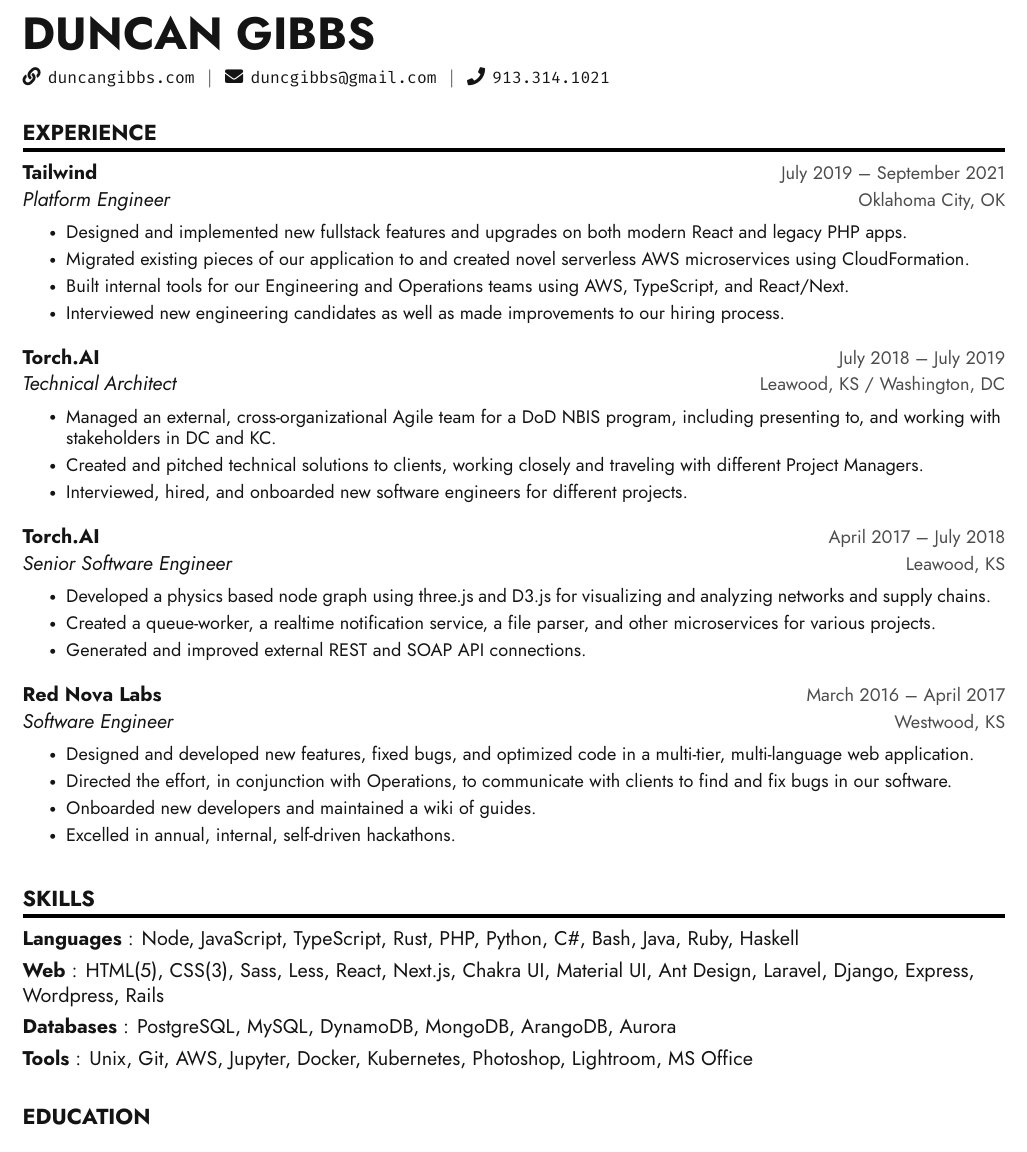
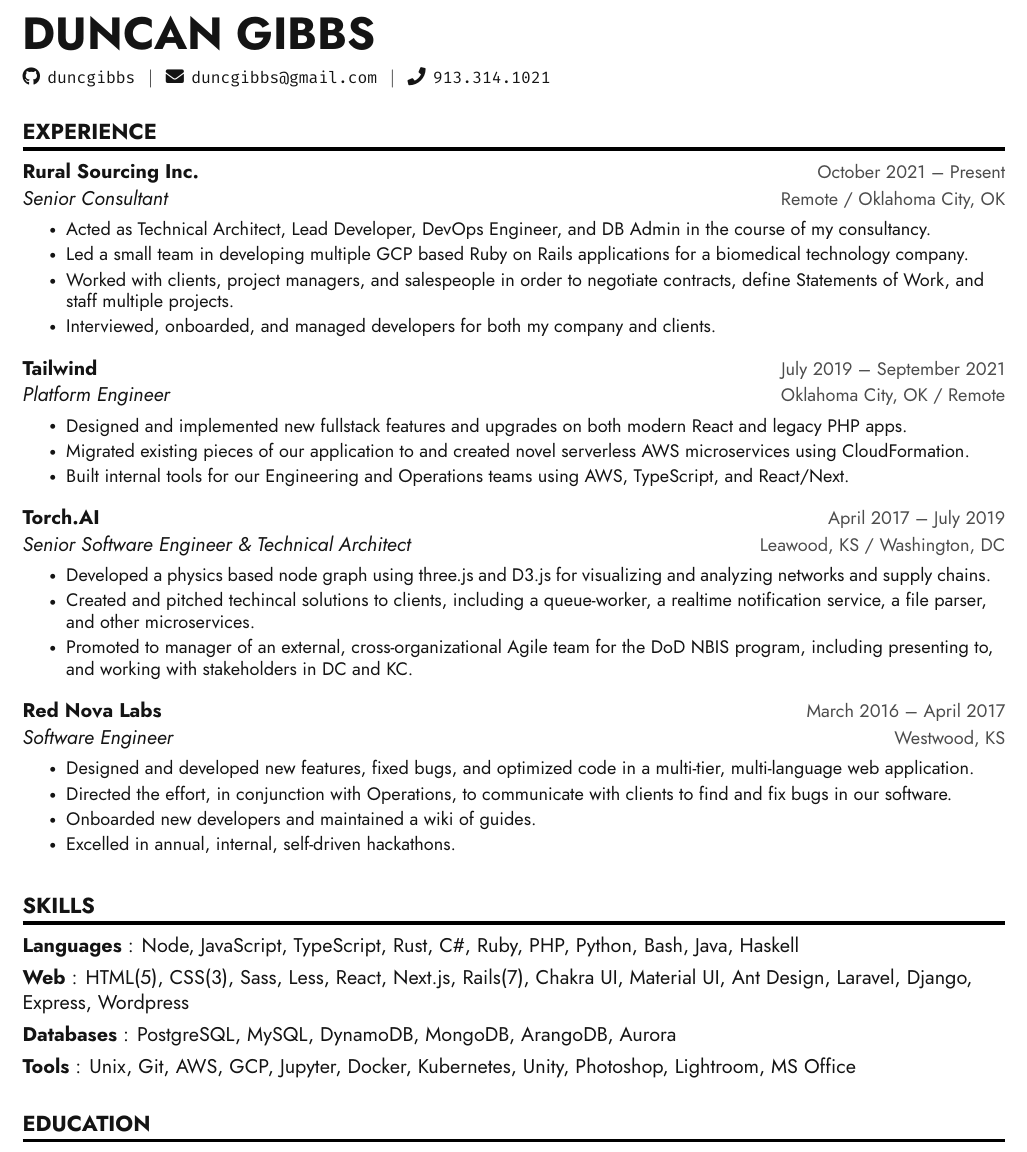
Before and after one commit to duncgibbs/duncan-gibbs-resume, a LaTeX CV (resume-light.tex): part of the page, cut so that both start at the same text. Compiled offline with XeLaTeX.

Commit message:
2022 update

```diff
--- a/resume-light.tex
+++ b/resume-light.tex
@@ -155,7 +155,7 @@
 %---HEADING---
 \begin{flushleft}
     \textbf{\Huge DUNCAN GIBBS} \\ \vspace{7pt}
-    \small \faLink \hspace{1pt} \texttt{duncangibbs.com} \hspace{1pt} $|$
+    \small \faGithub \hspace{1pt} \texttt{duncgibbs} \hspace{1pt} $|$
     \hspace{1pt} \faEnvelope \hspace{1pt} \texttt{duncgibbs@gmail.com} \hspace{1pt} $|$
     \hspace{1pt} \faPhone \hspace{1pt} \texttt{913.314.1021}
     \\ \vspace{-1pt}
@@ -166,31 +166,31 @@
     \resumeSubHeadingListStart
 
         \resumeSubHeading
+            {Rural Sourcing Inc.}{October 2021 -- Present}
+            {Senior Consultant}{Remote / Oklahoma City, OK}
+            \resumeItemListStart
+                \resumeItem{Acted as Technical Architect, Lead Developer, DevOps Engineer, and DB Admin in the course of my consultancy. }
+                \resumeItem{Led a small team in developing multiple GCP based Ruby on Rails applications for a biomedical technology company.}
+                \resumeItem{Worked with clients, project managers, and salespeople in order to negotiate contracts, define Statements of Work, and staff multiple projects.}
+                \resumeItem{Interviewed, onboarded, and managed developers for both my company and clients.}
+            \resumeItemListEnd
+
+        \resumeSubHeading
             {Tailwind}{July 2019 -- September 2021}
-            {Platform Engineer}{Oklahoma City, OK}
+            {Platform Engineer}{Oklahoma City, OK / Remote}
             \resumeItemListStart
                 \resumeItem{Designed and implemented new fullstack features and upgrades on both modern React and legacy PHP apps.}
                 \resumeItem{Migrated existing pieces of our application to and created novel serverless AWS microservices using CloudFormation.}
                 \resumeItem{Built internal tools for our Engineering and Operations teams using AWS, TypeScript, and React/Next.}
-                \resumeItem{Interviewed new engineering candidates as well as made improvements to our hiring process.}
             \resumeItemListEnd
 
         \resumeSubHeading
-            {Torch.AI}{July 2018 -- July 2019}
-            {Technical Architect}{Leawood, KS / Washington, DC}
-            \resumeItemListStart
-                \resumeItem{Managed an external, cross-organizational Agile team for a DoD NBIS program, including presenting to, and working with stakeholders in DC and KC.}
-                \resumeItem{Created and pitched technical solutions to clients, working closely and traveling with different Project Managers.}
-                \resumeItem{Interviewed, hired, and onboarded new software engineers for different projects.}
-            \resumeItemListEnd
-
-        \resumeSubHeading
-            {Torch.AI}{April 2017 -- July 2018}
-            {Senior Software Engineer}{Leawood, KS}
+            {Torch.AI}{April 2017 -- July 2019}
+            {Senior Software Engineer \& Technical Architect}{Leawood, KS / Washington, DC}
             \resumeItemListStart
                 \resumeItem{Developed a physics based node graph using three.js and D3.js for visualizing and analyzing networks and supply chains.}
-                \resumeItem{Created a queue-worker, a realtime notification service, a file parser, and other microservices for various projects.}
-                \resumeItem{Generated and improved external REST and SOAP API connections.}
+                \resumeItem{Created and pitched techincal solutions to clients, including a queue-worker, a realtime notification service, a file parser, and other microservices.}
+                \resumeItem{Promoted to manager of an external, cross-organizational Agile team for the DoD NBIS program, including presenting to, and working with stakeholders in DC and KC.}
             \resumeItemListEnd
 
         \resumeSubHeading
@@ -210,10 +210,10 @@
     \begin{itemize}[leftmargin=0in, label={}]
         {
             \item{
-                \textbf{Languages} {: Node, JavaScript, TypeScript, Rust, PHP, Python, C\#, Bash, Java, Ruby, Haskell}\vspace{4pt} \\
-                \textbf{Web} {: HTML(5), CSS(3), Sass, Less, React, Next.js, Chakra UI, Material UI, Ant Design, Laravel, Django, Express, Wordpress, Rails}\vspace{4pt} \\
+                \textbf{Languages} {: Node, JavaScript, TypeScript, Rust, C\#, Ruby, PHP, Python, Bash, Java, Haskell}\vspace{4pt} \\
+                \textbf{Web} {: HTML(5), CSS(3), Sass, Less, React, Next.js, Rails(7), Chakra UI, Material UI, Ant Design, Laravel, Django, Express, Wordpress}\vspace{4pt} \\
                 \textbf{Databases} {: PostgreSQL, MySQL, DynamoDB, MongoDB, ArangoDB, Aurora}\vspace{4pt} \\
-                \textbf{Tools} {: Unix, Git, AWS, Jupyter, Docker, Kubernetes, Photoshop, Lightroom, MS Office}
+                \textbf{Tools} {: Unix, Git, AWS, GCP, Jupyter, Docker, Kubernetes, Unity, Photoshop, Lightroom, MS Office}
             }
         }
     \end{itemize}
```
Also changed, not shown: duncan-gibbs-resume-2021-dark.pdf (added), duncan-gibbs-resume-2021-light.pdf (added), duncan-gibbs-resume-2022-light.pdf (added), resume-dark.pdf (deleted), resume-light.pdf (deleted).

Aim of the exercise> Each line holding the word "Languages" must be pulled from the records.

Solution>
-                \textbf{Languages} {: Node, JavaScript, TypeScript, Rust, PHP, Python, C\#, Bash, Java, Ruby, Haskell}\vspace{4pt} \\
+                \textbf{Languages} {: Node, JavaScript, TypeScript, Rust, C\#, Ruby, PHP, Python, Bash, Java, Haskell}\vspace{4pt} \\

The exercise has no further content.